Screenshot and code edit data

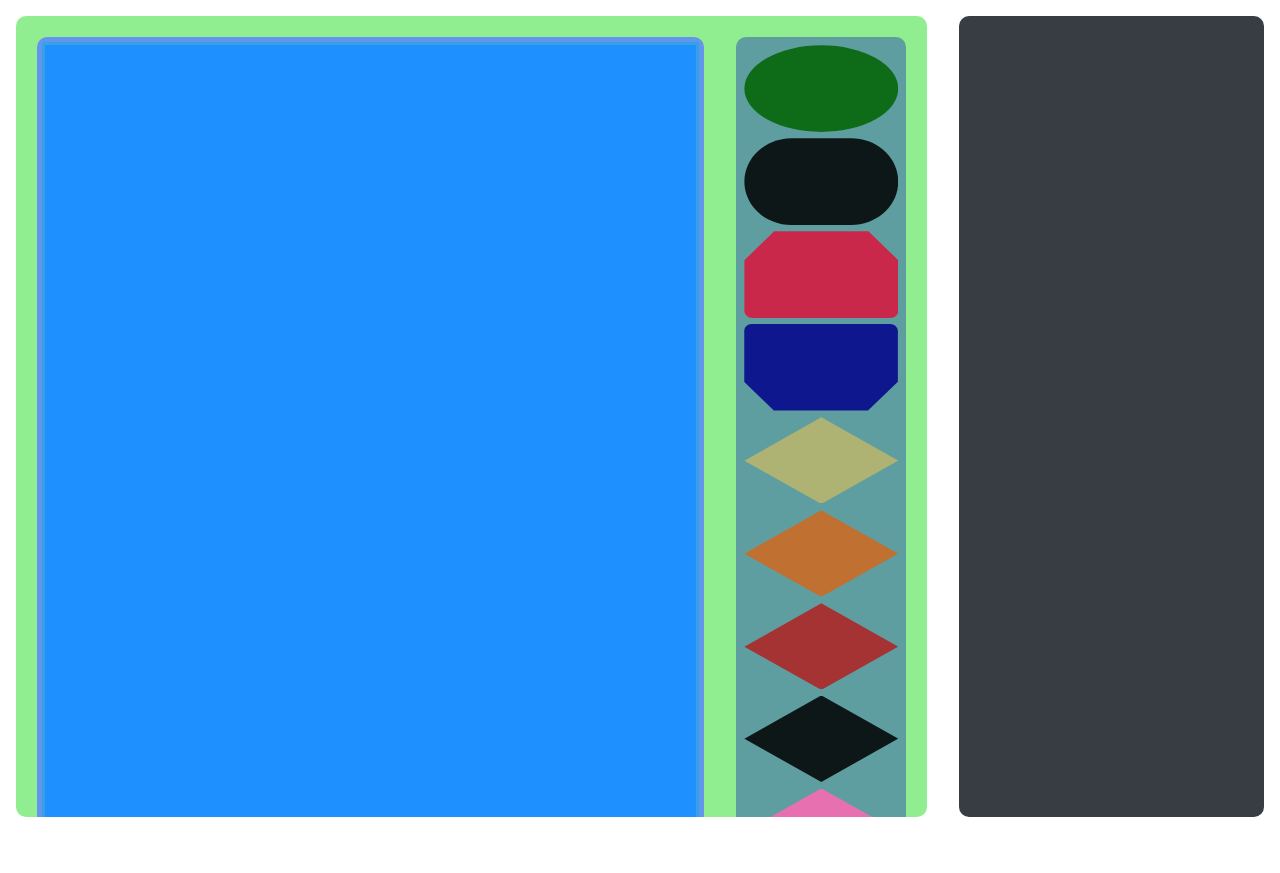
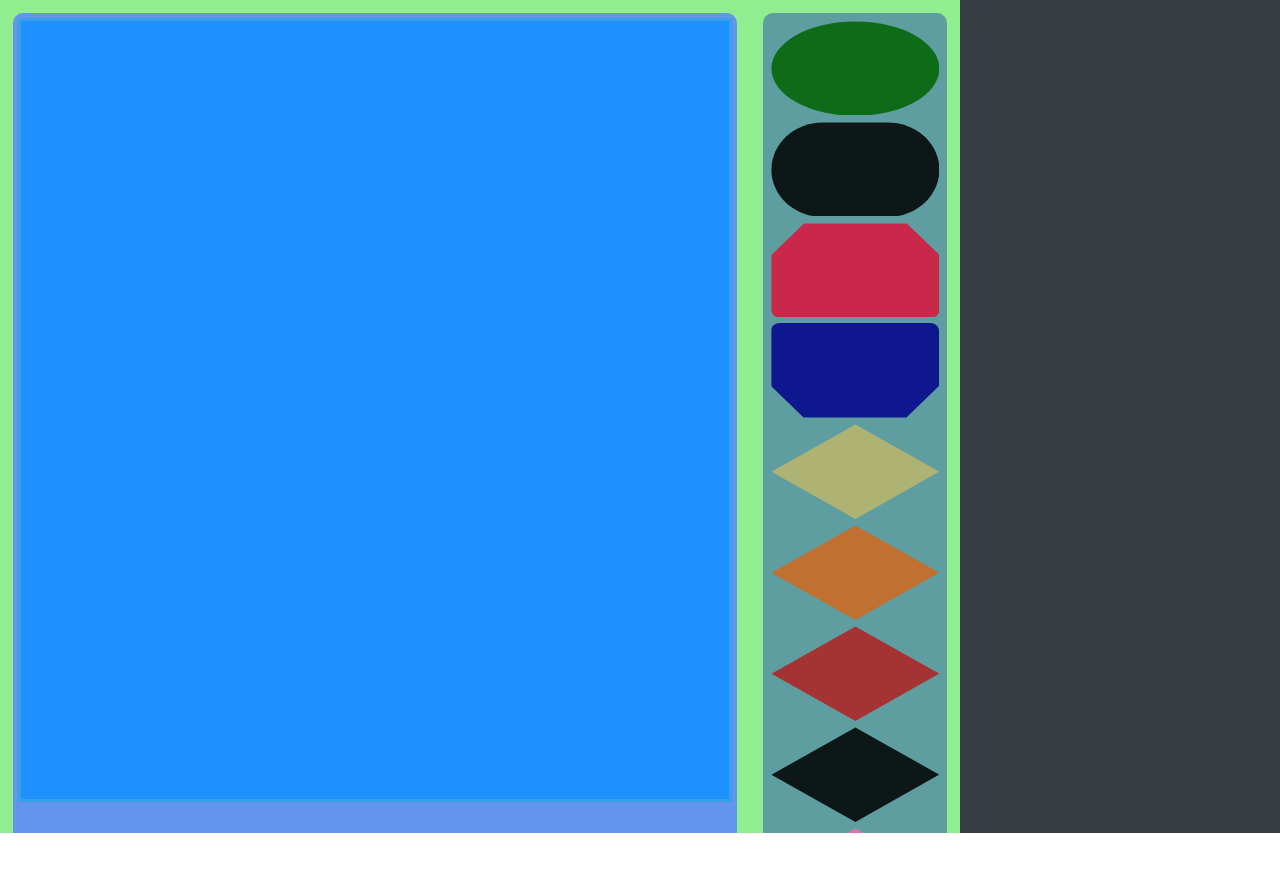
Before and after one commit to kaok1013/program, a PHP site: page /langc.html in a window 1280 px wide. Shown: the part 52-925 px from the top of the page. Run offline with PHP 8.4, Linux system fonts and the light colour scheme.

Commit message:
CSSいじった

```diff
--- a/CSS/header.css
+++ b/CSS/header.css
@@ -1,8 +1,3 @@
-body {
-  margin: 0px;
-  padding: 0px;
-}
-
 /*メニューバー*/
 ul {
   list-style-type: none;
--- a/CSS/langc.css
+++ b/CSS/langc.css
@@ -43,17 +43,14 @@ table {
   padding: 5px;
   display: flex;
   overflow: auto;
-  margin: 1rem;
-  height: 50rem;
+  margin: 0.8rem;
+  height: 52rem;
   border-radius: 10px;
   justify-content: space-evenly;
 }
 .side2 {
-  padding: 5px;
   display: flex;
   overflow: auto;
-  margin: 1rem;
-  border-radius: 10px;
 }
 .all {
   height: 90vh;
@@ -73,8 +70,8 @@ table {
 }
 
 .side:nth-child(1) > table > tbody > tr > td > svg {
-  padding: 3px;
-  width: 6rem;
+  padding: 2px;
+  width: 10rem;
 }
 .side:nth-child(2) {
   flex-basis: 20rem;
--- a/langc.html
+++ b/langc.html
@@ -338,11 +338,6 @@
               </g>
             </svg>
           </div>
-
-          <form id="input_form" style="display:none;">
-            <p>条件</p>
-            <input type="text" id="input1" size="50" maxlength="50" />
-          </form>
         </main>
       </div>
 
@@ -353,5 +348,9 @@
         data-step="4"
       ></div>
     </div>
+    <form id="input_form" style="display:none;">
+      <p>条件</p>
+      <input type="text" id="input1" size="50" maxlength="50" />
+    </form>
   </body>
 </html>
```
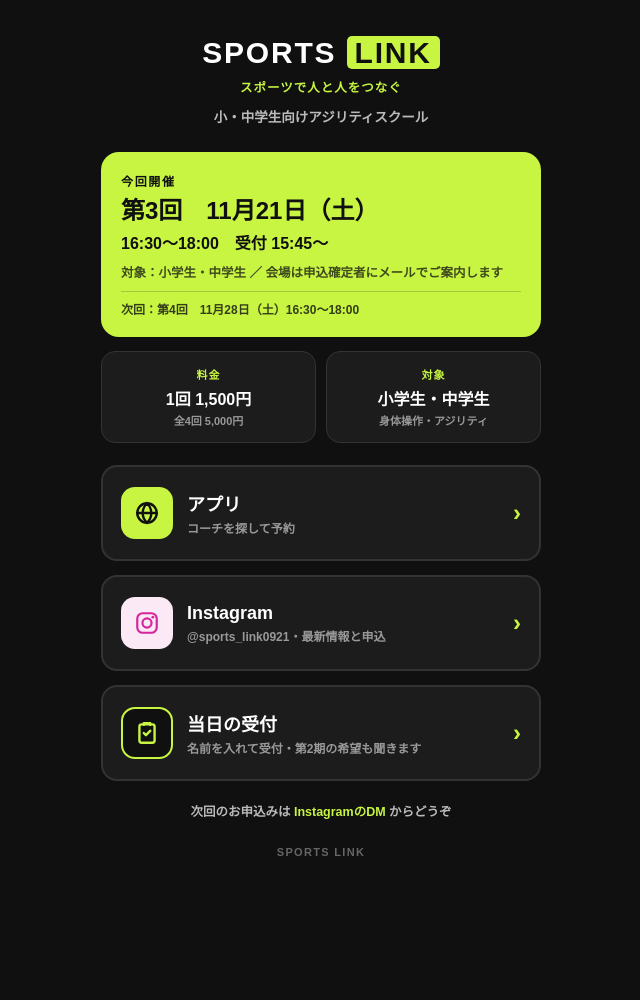
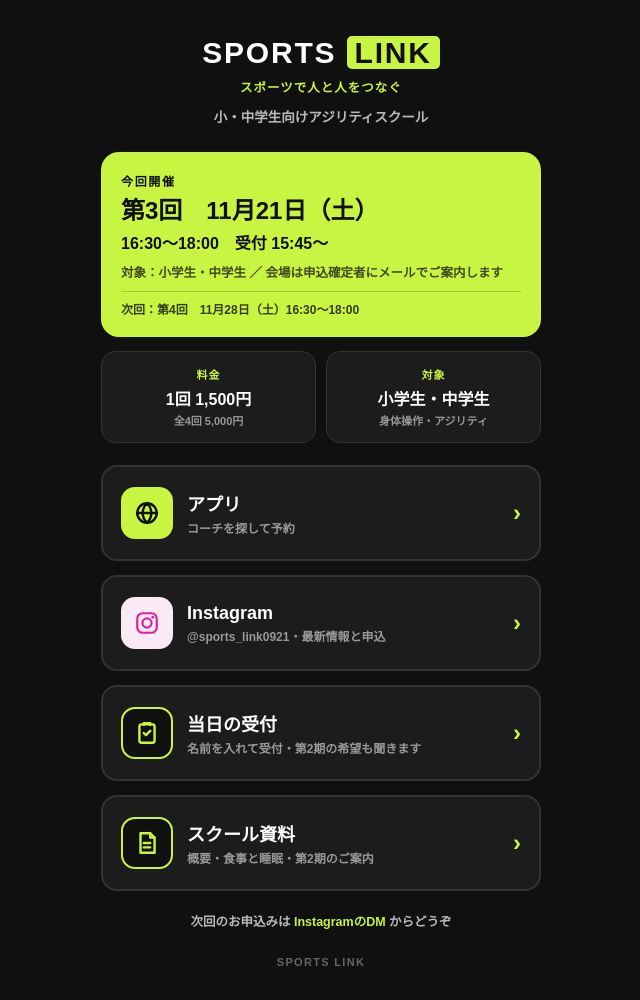
Before and after one commit to syunta6921/sportslink-hub, a plain HTML site: page index.html in a window 1280 px wide. Shown: the whole page, without its empty margins (319-959 px from the left). Before the commit the page ends 890 px from the top, so only its background shows below. Drawn offline with Linux system fonts and the light colour scheme.

Commit message:
Add school booklet card

```diff
--- a/index.html
+++ b/index.html
@@ -103,6 +103,14 @@
       <span class="tx"><b>当日の受付</b><span>名前を入れて受付・第2期の希望も聞きます</span></span>
       <span class="arw">›</span>
     </a>
+
+    <a class="card" href="https://sportslink-hub.vercel.app/sportslink-booklet.pdf">
+      <span class="ic dark">
+        <svg width="26" height="26" viewBox="0 0 24 24" fill="none" stroke="#c8f542" stroke-width="2.2" stroke-linecap="round" stroke-linejoin="round"><path d="M6 3h9l4 4v14H6z"/><path d="M15 3v4h4M9 12h6M9 16h6"/></svg>
+      </span>
+      <span class="tx"><b>スクール資料</b><span>概要・食事と睡眠・第2期のご案内</span></span>
+      <span class="arw">›</span>
+    </a>
   </nav>
 
   <p class="apply">次回のお申込みは <b>InstagramのDM</b> からどうぞ</p>
```
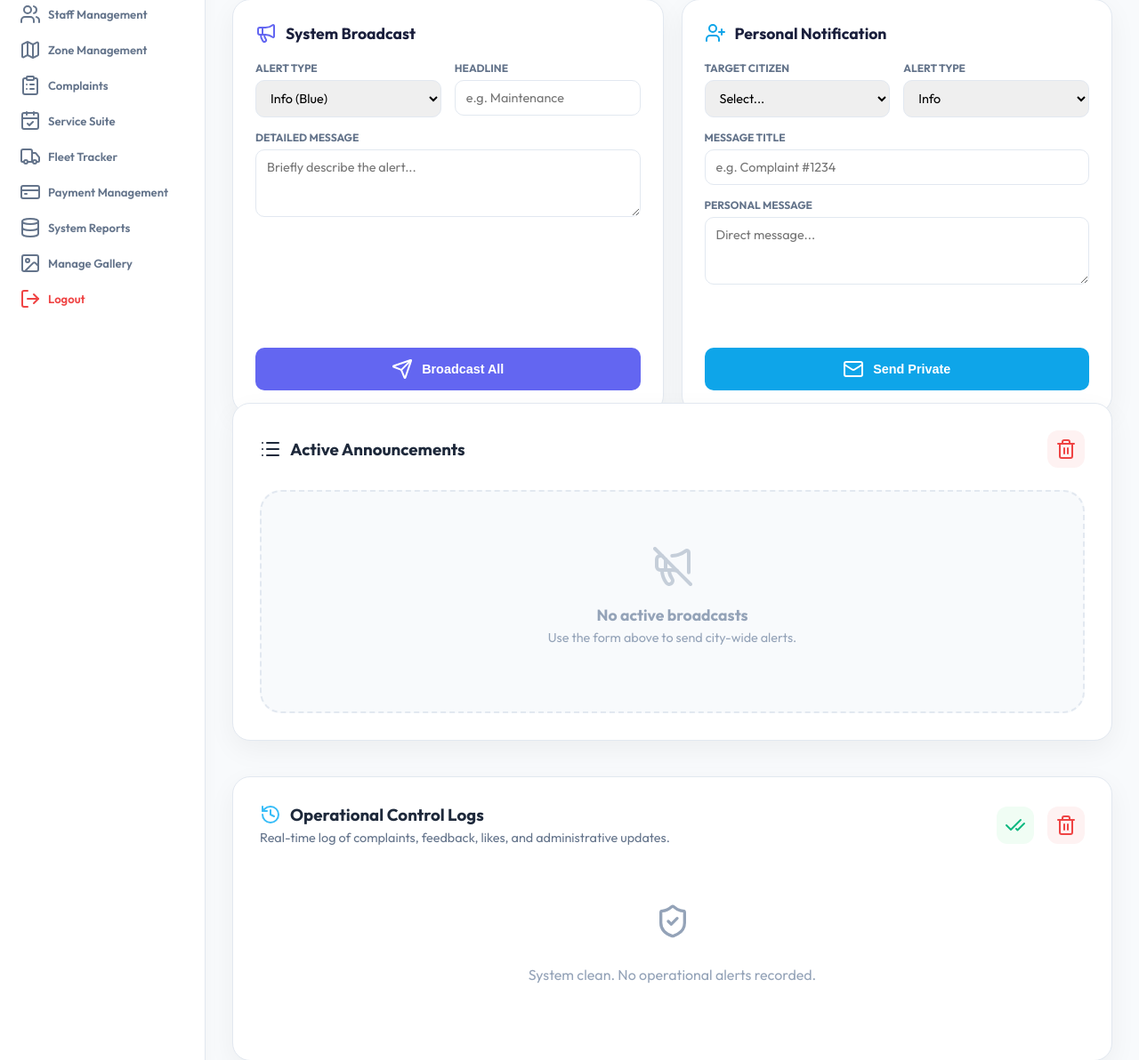
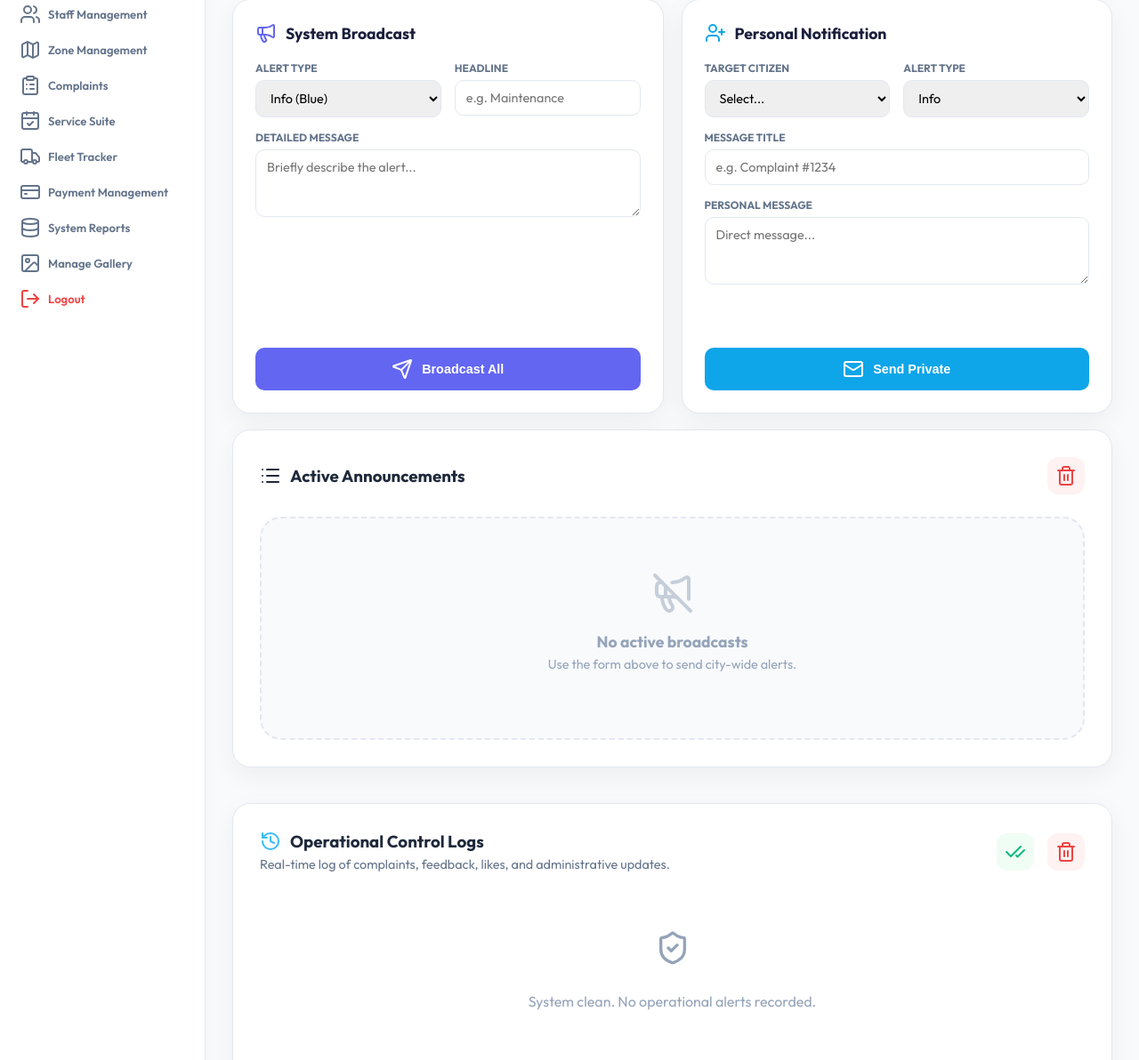
Before and after one commit to UsmanAli0001/CleanPortal, a Django app: page /admin-notifications/ in a window 1280 px wide. Shown: the part 204-1396 px from the top of the page at 89% size. Run offline with Django 5.2, Linux system fonts and the light colour scheme; the visitor is signed in with stand-in values (Sample User, id 1); data comes from the database, SQL or seed files in the repository; data that the repository does not hold is empty.

Commit message:
column card set

```diff
--- a/accounts/templates/accounts/admin/notifications_admin.html
+++ b/accounts/templates/accounts/admin/notifications_admin.html
@@ -315,8 +315,11 @@
         </div>
     </div>
 
+    <!-- Spacer added to prevent touching -->
+    <div style="height: 40px;"></div>
+
     <!-- Active Global Announcements -->
-    <div class="notif-grid" style="margin-top: 40px; grid-template-columns: 1fr;">
+    <div class="notif-grid" style="grid-template-columns: 1fr;">
         <div class="notif-list-card">
             <div style="display: flex; justify-content: space-between; align-items: center; margin-bottom: 25px;">
                 <h3 style="margin: 0; display: flex; align-items: center; gap: 10px;"><i data-lucide="list"></i> Active
```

§ WORK REQUIRED
The lines of the records that contain the string "html" should be located and copied.

§ THE ANSWER
Before and after one commit to kaok1013/program, a PHP site: page /langc.html in a window 1280 px wide. Shown: the part 52-925 px from the top of the page. Run offline with PHP 8.4, Linux system fonts and the light colour scheme.
--- a/langc.html
+++ b/langc.html
 </html>
Before and after one commit to syunta6921/sportslink-hub, a plain HTML site: page index.html in a window 1280 px wide. Shown: the whole page, without its empty margins (319-959 px from the left). Before the commit the page ends 890 px from the top, so only its background shows below. Drawn offline with Linux system fonts and the light colour scheme.
--- a/index.html
+++ b/index.html
--- a/accounts/templates/accounts/admin/notifications_admin.html
+++ b/accounts/templates/accounts/admin/notifications_admin.html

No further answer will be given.